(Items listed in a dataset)
_ _ _ _
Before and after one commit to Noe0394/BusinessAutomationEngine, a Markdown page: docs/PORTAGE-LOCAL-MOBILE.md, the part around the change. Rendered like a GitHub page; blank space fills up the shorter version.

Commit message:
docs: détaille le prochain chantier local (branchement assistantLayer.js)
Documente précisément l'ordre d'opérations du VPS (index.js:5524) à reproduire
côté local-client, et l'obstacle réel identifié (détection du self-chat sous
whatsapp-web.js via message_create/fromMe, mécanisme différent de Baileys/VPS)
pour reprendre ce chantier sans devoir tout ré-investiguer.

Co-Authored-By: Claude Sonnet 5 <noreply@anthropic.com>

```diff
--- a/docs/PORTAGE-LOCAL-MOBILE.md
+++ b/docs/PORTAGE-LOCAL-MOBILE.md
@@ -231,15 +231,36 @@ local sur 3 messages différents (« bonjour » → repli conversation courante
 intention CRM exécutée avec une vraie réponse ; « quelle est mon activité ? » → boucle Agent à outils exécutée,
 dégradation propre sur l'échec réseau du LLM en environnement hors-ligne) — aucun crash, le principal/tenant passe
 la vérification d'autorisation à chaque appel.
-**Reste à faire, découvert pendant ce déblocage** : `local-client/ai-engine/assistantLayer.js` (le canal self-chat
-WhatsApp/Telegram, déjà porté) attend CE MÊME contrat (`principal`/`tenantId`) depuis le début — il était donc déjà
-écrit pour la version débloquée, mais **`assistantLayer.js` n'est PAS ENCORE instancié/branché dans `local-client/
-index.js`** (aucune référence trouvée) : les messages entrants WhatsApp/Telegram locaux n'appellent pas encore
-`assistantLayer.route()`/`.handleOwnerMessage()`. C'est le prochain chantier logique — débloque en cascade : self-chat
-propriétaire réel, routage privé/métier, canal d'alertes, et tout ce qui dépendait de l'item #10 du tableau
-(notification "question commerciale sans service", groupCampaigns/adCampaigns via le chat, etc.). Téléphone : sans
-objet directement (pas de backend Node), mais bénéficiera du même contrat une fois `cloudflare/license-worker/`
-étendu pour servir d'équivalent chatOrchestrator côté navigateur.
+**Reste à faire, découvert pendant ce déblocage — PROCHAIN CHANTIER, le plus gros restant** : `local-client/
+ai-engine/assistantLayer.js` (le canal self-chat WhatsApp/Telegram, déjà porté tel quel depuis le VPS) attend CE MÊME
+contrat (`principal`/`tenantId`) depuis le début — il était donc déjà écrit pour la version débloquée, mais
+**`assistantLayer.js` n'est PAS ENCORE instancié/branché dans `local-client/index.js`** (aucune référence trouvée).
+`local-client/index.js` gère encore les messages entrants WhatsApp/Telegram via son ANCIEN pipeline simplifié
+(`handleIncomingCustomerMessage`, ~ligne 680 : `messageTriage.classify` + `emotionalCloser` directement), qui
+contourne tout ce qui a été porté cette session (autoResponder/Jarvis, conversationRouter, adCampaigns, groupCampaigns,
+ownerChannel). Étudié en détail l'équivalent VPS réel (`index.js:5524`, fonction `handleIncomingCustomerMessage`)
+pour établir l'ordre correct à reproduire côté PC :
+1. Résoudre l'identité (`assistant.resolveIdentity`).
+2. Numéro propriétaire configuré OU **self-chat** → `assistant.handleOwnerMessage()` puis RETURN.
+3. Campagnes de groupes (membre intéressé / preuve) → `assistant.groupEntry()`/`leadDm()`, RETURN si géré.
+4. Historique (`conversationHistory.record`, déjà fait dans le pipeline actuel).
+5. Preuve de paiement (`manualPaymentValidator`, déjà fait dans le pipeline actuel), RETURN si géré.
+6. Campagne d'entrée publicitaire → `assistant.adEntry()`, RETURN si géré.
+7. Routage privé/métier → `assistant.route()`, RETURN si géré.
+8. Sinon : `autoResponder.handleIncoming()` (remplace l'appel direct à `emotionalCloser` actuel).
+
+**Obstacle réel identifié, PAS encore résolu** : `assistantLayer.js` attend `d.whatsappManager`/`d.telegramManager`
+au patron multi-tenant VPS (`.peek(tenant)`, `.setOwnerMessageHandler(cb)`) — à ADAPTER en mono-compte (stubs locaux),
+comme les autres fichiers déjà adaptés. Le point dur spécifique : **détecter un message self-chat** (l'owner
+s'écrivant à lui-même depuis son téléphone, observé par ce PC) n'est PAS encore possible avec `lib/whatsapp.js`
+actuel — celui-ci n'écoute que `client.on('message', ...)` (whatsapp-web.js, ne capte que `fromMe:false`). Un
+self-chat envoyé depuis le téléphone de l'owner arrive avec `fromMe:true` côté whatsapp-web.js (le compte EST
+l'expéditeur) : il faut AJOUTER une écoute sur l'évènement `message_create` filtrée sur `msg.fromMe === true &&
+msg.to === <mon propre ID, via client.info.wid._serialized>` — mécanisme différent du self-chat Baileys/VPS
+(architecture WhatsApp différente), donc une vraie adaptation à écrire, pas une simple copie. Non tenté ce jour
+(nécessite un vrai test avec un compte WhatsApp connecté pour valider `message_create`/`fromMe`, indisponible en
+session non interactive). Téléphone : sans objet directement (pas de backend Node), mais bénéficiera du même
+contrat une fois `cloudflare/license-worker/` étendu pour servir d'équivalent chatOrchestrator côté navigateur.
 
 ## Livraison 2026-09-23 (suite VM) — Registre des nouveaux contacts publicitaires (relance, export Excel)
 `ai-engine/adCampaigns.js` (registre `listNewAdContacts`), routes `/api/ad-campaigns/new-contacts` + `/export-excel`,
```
_ _ _ _
**EXERCISE DETAILS**
Using the entries above, print each one again without any alteration.

**ANSWER SECTION**
Before and after one commit to Noe0394/BusinessAutomationEngine, a Markdown page: docs/PORTAGE-LOCAL-MOBILE.md, the part around the change. Rendered like a GitHub page; blank space fills up the shorter version.

Commit message:
docs: détaille le prochain chantier local (branchement assistantLayer.js)
Documente précisément l'ordre d'opérations du VPS (index.js:5524) à reproduire
côté local-client, et l'obstacle réel identifié (détection du self-chat sous
whatsapp-web.js via message_create/fromMe, mécanisme différent de Baileys/VPS)
pour reprendre ce chantier sans devoir tout ré-investiguer.

Co-Authored-By: Claude Sonnet 5 <noreply@anthropic.com>

```diff
--- a/docs/PORTAGE-LOCAL-MOBILE.md
+++ b/docs/PORTAGE-LOCAL-MOBILE.md
@@ -231,15 +231,36 @@ local sur 3 messages différents (« bonjour » → repli conversation courante
 intention CRM exécutée avec une vraie réponse ; « quelle est mon activité ? » → boucle Agent à outils exécutée,
 dégradation propre sur l'échec réseau du LLM en environnement hors-ligne) — aucun crash, le principal/tenant passe
 la vérification d'autorisation à chaque appel.
-**Reste à faire, découvert pendant ce déblocage** : `local-client/ai-engine/assistantLayer.js` (le canal self-chat
-WhatsApp/Telegram, déjà porté) attend CE MÊME contrat (`principal`/`tenantId`) depuis le début — il était donc déjà
-écrit pour la version débloquée, mais **`assistantLayer.js` n'est PAS ENCORE instancié/branché dans `local-client/
-index.js`** (aucune référence trouvée) : les messages entrants WhatsApp/Telegram locaux n'appellent pas encore
-`assistantLayer.route()`/`.handleOwnerMessage()`. C'est le prochain chantier logique — débloque en cascade : self-chat
-propriétaire réel, routage privé/métier, canal d'alertes, et tout ce qui dépendait de l'item #10 du tableau
-(notification "question commerciale sans service", groupCampaigns/adCampaigns via le chat, etc.). Téléphone : sans
-objet directement (pas de backend Node), mais bénéficiera du même contrat une fois `cloudflare/license-worker/`
-étendu pour servir d'équivalent chatOrchestrator côté navigateur.
+**Reste à faire, découvert pendant ce déblocage — PROCHAIN CHANTIER, le plus gros restant** : `local-client/
+ai-engine/assistantLayer.js` (le canal self-chat WhatsApp/Telegram, déjà porté tel quel depuis le VPS) attend CE MÊME
+contrat (`principal`/`tenantId`) depuis le début — il était donc déjà écrit pour la version débloquée, mais
+**`assistantLayer.js` n'est PAS ENCORE instancié/branché dans `local-client/index.js`** (aucune référence trouvée).
+`local-client/index.js` gère encore les messages entrants WhatsApp/Telegram via son ANCIEN pipeline simplifié
+(`handleIncomingCustomerMessage`, ~ligne 680 : `messageTriage.classify` + `emotionalCloser` directement), qui
+contourne tout ce qui a été porté cette session (autoResponder/Jarvis, conversationRouter, adCampaigns, groupCampaigns,
+ownerChannel). Étudié en détail l'équivalent VPS réel (`index.js:5524`, fonction `handleIncomingCustomerMessage`)
+pour établir l'ordre correct à reproduire côté PC :
+1. Résoudre l'identité (`assistant.resolveIdentity`).
+2. Numéro propriétaire configuré OU **self-chat** → `assistant.handleOwnerMessage()` puis RETURN.
+3. Campagnes de groupes (membre intéressé / preuve) → `assistant.groupEntry()`/`leadDm()`, RETURN si géré.
+4. Historique (`conversationHistory.record`, déjà fait dans le pipeline actuel).
+5. Preuve de paiement (`manualPaymentValidator`, déjà fait dans le pipeline actuel), RETURN si géré.
+6. Campagne d'entrée publicitaire → `assistant.adEntry()`, RETURN si géré.
+7. Routage privé/métier → `assistant.route()`, RETURN si géré.
+8. Sinon : `autoResponder.handleIncoming()` (remplace l'appel direct à `emotionalCloser` actuel).
+
+**Obstacle réel identifié, PAS encore résolu** : `assistantLayer.js` attend `d.whatsappManager`/`d.telegramManager`
+au patron multi-tenant VPS (`.peek(tenant)`, `.setOwnerMessageHandler(cb)`) — à ADAPTER en mono-compte (stubs locaux),
+comme les autres fichiers déjà adaptés. Le point dur spécifique : **détecter un message self-chat** (l'owner
+s'écrivant à lui-même depuis son téléphone, observé par ce PC) n'est PAS encore possible avec `lib/whatsapp.js`
+actuel — celui-ci n'écoute que `client.on('message', ...)` (whatsapp-web.js, ne capte que `fromMe:false`). Un
+self-chat envoyé depuis le téléphone de l'owner arrive avec `fromMe:true` côté whatsapp-web.js (le compte EST
+l'expéditeur) : il faut AJOUTER une écoute sur l'évènement `message_create` filtrée sur `msg.fromMe === true &&
+msg.to === <mon propre ID, via client.info.wid._serialized>` — mécanisme différent du self-chat Baileys/VPS
+(architecture WhatsApp différente), donc une vraie adaptation à écrire, pas une simple copie. Non tenté ce jour
+(nécessite un vrai test avec un compte WhatsApp connecté pour valider `message_create`/`fromMe`, indisponible en
+session non interactive). Téléphone : sans objet directement (pas de backend Node), mais bénéficiera du même
+contrat une fois `cloudflare/license-worker/` étendu pour servir d'équivalent chatOrchestrator côté navigateur.
 
 ## Livraison 2026-09-23 (suite VM) — Registre des nouveaux contacts publicitaires (relance, export Excel)
 `ai-engine/adCampaigns.js` (registre `listNewAdContacts`), routes `/api/ad-campaigns/new-contacts` + `/export-excel`,
```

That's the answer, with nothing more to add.